→ **Task item**: Scan the lines below for the word "broker". Copy each line you find it in.

→ **Raw data**:
Content starts
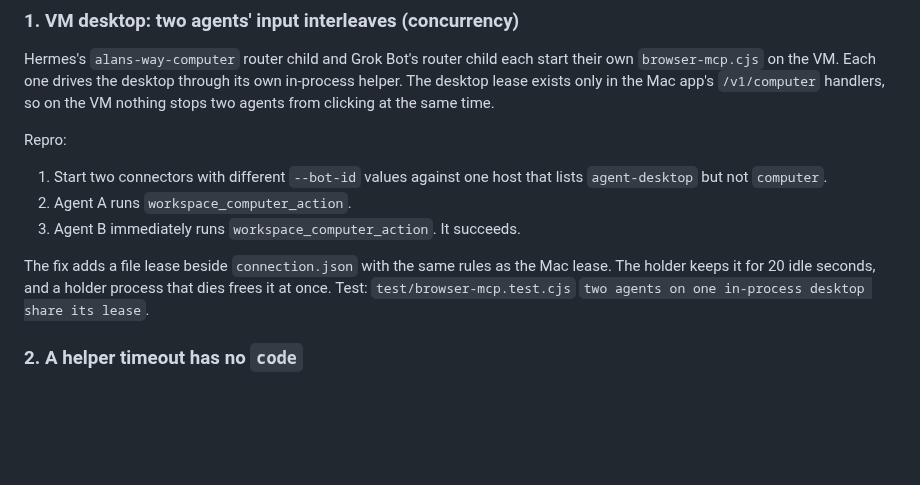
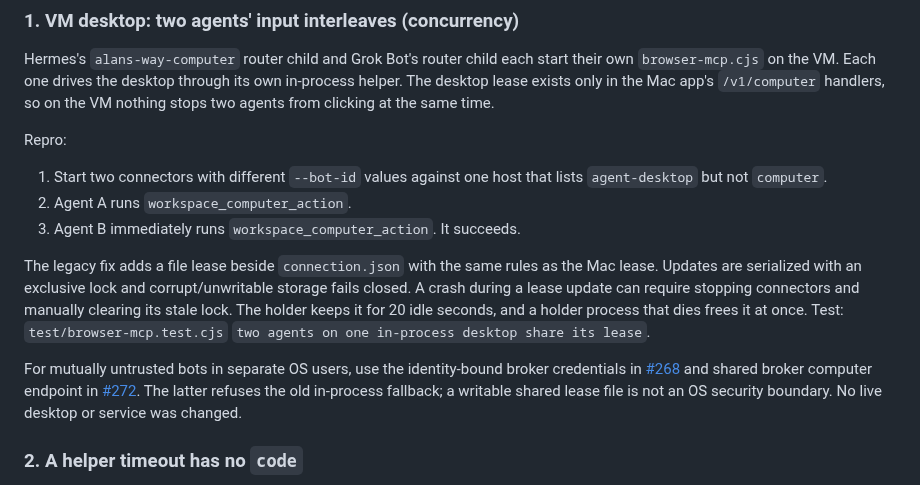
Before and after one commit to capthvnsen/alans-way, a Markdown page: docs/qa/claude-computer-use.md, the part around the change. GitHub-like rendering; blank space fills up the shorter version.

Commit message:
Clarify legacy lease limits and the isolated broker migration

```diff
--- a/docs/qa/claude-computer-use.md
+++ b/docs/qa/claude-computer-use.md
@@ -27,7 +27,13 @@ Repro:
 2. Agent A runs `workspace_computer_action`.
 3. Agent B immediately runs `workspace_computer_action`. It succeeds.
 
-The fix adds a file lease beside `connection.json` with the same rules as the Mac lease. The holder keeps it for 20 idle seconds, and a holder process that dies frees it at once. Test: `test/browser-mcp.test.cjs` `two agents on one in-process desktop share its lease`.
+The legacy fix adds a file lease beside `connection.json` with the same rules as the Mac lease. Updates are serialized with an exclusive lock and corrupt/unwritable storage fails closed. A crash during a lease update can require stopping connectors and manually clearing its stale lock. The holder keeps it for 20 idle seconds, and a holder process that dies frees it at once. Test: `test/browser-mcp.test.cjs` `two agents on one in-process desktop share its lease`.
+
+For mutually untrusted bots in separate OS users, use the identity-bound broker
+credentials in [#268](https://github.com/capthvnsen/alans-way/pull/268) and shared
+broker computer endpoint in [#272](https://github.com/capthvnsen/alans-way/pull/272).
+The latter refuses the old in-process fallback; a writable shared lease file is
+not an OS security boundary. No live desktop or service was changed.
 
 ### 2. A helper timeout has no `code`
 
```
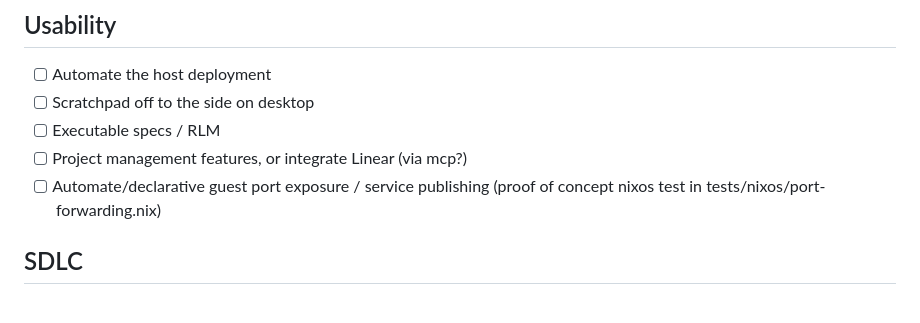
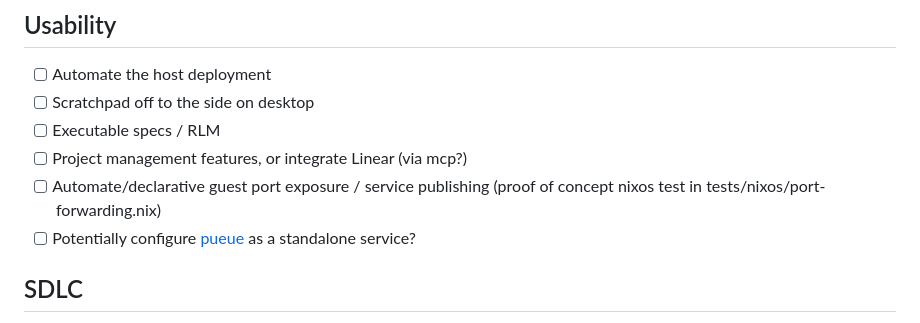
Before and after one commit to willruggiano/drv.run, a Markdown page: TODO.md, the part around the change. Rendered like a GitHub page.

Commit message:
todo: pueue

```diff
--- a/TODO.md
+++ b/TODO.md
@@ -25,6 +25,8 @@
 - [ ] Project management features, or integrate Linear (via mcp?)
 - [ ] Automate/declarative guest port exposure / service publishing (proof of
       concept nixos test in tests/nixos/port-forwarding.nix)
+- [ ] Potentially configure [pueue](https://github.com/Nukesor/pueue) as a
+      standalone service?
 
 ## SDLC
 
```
Content ends
→ **Answer area**:
Clarify legacy lease limits and the isolated broker migration
+For mutually untrusted bots in separate OS users, use the identity-bound broker
+broker computer endpoint in [#272](https://github.com/capthvnsen/alans-way/pull/272).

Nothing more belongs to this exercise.